I think of all her images, I find Siddal’s self portrait the most interesting, especially in comparison with Rossetti’s portraits and the photos we have. Above is my favourite of Rossetti’s pencil sketches of her and I think it is among the finer pieces of his work during this period. I think he was correct in his claim that she brought something out in his work that was amazing, and this picture shows such depth of beauty and tenderness it could make you cry. Siddal’s image of herself is devoid of romance and tenderness. She has startling hair, which she highlights with the use of green in the background, but her face is tense and silent. The photograph shows us an image somewhere between the two, her response less withdrawn than the self-portrait, but I think I understand the difference. If her self-image carried a layer of self-depreciation it is possibly because this is how she saw herself. Whether or not she understood that it was not how others saw her is beside the point.

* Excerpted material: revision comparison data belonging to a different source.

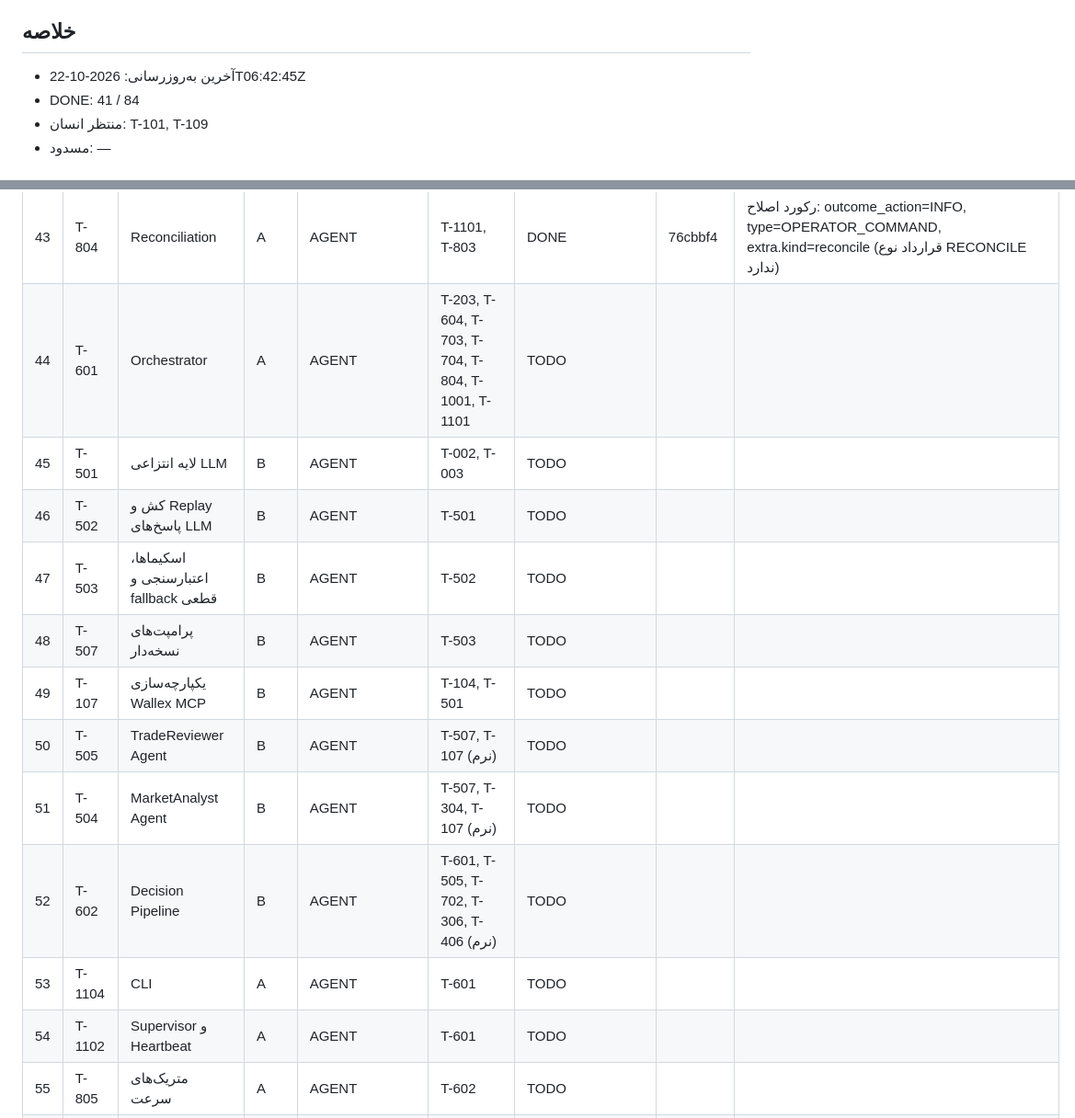
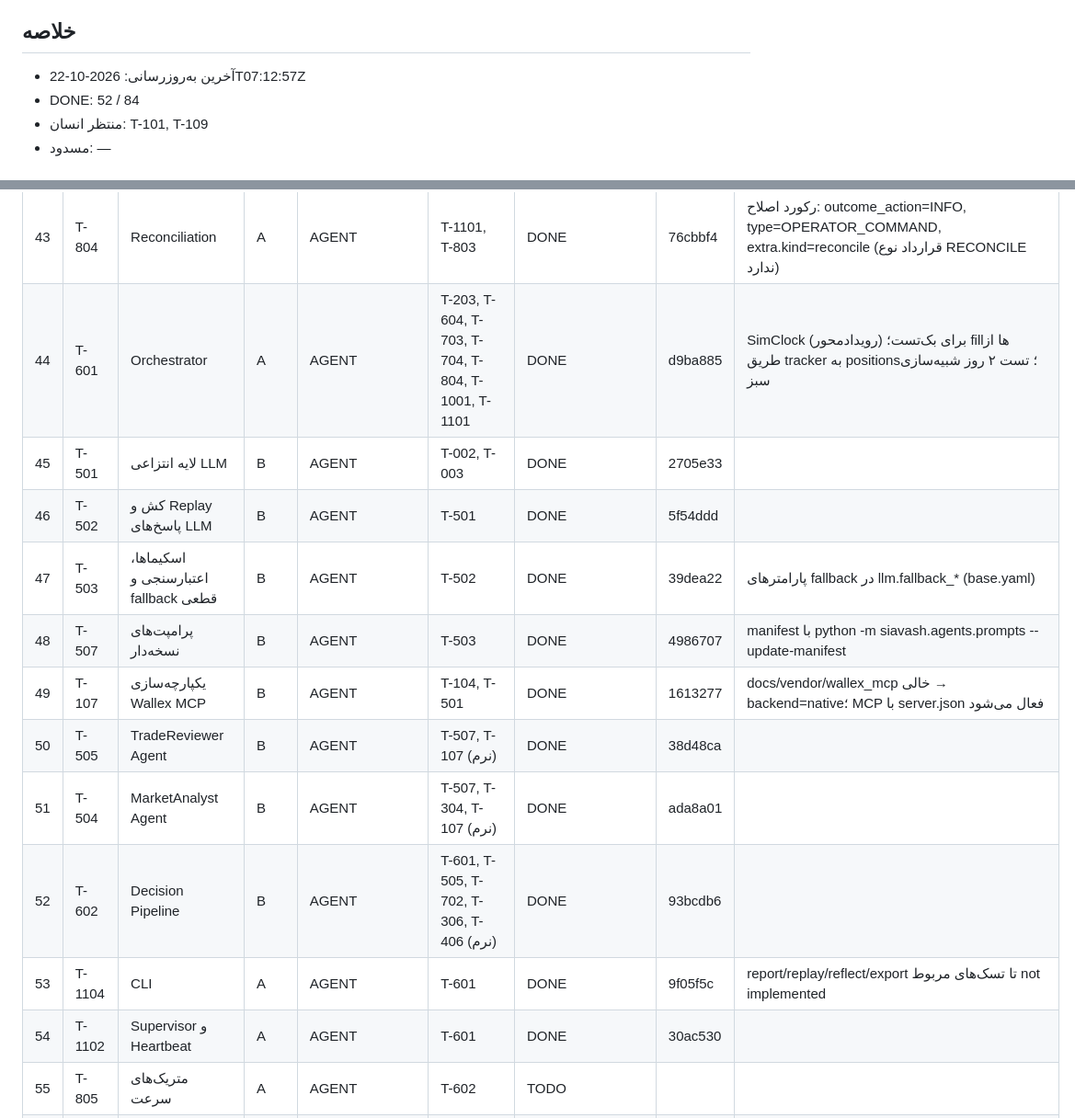
Before and after one commit to MahdiDehghan369/wallexChallenge, a Markdown page: PROGRESS.md, 2 parts joined by grey strips. Shown at 92% size. Drawn GitHub-style.

Commit message:
PROGRESS: به‌روزرسانی

```diff
--- a/PROGRESS.md
+++ b/PROGRESS.md
@@ -4,8 +4,8 @@
 > این فایل را فقط Agentها و اعضای تیم به‌روز می‌کنند. ترتیب ردیف‌ها = ترتیب اجرا (بخش ۹.۴).
 
 ## خلاصه
-- آخرین به‌روزرسانی: 2026-10-22T06:42:45Z
-- DONE: 41 / 84
+- آخرین به‌روزرسانی: 2026-10-22T07:12:57Z
+- DONE: 52 / 84
 - منتظر انسان: T-101, T-109
 - مسدود: —
 
@@ -55,17 +55,17 @@
 | 41 | T-704 | Endgame Liquidator | A | AGENT | T-801, T-1202 | DONE | ec06d30 | unwind_passive_timeout_s به risk.yaml اضافه شد |
 | 42 | T-705 | تست‌های جامع ریسک | A | AGENT | T-702, T-703, T-704 | DONE | 7221dcd |  |
 | 43 | T-804 | Reconciliation | A | AGENT | T-1101, T-803 | DONE | 76cbbf4 | رکورد اصلاح: outcome_action=INFO, type=OPERATOR_COMMAND, extra.kind=reconcile (قرارداد نوع RECONCILE ندارد) |
-| 44 | T-601 | Orchestrator | A | AGENT | T-203, T-604, T-703, T-704, T-804, T-1001, T-1101 | TODO |  |  |
-| 45 | T-501 | لایه انتزاعی LLM | B | AGENT | T-002, T-003 | TODO |  |  |
-| 46 | T-502 | کش و Replay پاسخ‌های LLM | B | AGENT | T-501 | TODO |  |  |
-| 47 | T-503 | اسکیماها، اعتبارسنجی و fallback قطعی | B | AGENT | T-502 | TODO |  |  |
-| 48 | T-507 | پرامپت‌های نسخه‌دار | B | AGENT | T-503 | TODO |  |  |
-| 49 | T-107 | یکپارچه‌سازی Wallex MCP | B | AGENT | T-104, T-501 | TODO |  |  |
-| 50 | T-505 | TradeReviewer Agent | B | AGENT | T-507, T-107 (نرم) | TODO |  |  |
-| 51 | T-504 | MarketAnalyst Agent | B | AGENT | T-507, T-304, T-107 (نرم) | TODO |  |  |
-| 52 | T-602 | Decision Pipeline | B | AGENT | T-601, T-505, T-702, T-306, T-406 (نرم) | TODO |  |  |
-| 53 | T-1104 | CLI | A | AGENT | T-601 | TODO |  |  |
-| 54 | T-1102 | Supervisor و Heartbeat | A | AGENT | T-601 | TODO |  |  |
+| 44 | T-601 | Orchestrator | A | AGENT | T-203, T-604, T-703, T-704, T-804, T-1001, T-1101 | DONE | d9ba885 | SimClock (رویدادمحور) برای بک‌تست؛ fillها از طریق tracker به positions؛ تست ۲ روز شبیه‌سازی سبز |
+| 45 | T-501 | لایه انتزاعی LLM | B | AGENT | T-002, T-003 | DONE | 2705e33 |  |
+| 46 | T-502 | کش و Replay پاسخ‌های LLM | B | AGENT | T-501 | DONE | 5f54ddd |  |
+| 47 | T-503 | اسکیماها، اعتبارسنجی و fallback قطعی | B | AGENT | T-502 | DONE | 39dea22 | پارامترهای fallback در llm.fallback_* (base.yaml) |
+| 48 | T-507 | پرامپت‌های نسخه‌دار | B | AGENT | T-503 | DONE | 4986707 | manifest با python -m siavash.agents.prompts --update-manifest |
+| 49 | T-107 | یکپارچه‌سازی Wallex MCP | B | AGENT | T-104, T-501 | DONE | 1613277 | docs/vendor/wallex_mcp خالی → backend=native؛ MCP با server.json فعال می‌شود |
+| 50 | T-505 | TradeReviewer Agent | B | AGENT | T-507, T-107 (نرم) | DONE | 38d48ca |  |
+| 51 | T-504 | MarketAnalyst Agent | B | AGENT | T-507, T-304, T-107 (نرم) | DONE | ada8a01 |  |
+| 52 | T-602 | Decision Pipeline | B | AGENT | T-601, T-505, T-702, T-306, T-406 (نرم) | DONE | 93bcdb6 |  |
+| 53 | T-1104 | CLI | A | AGENT | T-601 | DONE | 9f05f5c | report/replay/reflect/export تا تسک‌های مربوط not implemented |
+| 54 | T-1102 | Supervisor و Heartbeat | A | AGENT | T-601 | DONE | 30ac530 |  |
 | 55 | T-805 | متریک‌های سرعت | A | AGENT | T-602 | TODO |  |  |
 | 56 | T-1103 | هشدارها | A | AGENT | T-703 | TODO |  |  |
 | 57 | T-902 | BacktestBroker، مدل fill، کارمزد و لغزش | B | AGENT | T-806, T-202 | TODO |  |  |
```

One is a picture of what it was like to see Elizabeth Siddal. The other is a portrait of what it was like to be Elizabeth Siddal.
OK, so here’s what I think, finally… Unless you make the time to understand Elizabeth Siddal, it is impossible to comprehend her artistic work. John Gere resorts to saying that there is something about her, but he doesn’t know what, which is a remarkably honest admission. For a lot of people it would be easier to believe she peaked in 1852 in a bath-tub, but her work has interest and beauty different from her lover and teacher’s work. Her pictures seem to have remarkably intense emotions and they have a hushed melancholy that begs questions of the creator.
Maybe the reason why John Gere included her in the 1948 book is because we had yet to get into the idea that looking at someone’s sex life constituted sufficient biography. In my humble opinion, the thing that occupied the majority of her time should be listed first, so I would describe Elizabeth Siddal as an artist and poet, who was also Rossetti’s lover.
After all, there are more interesting things to think about than other people’s sex lives…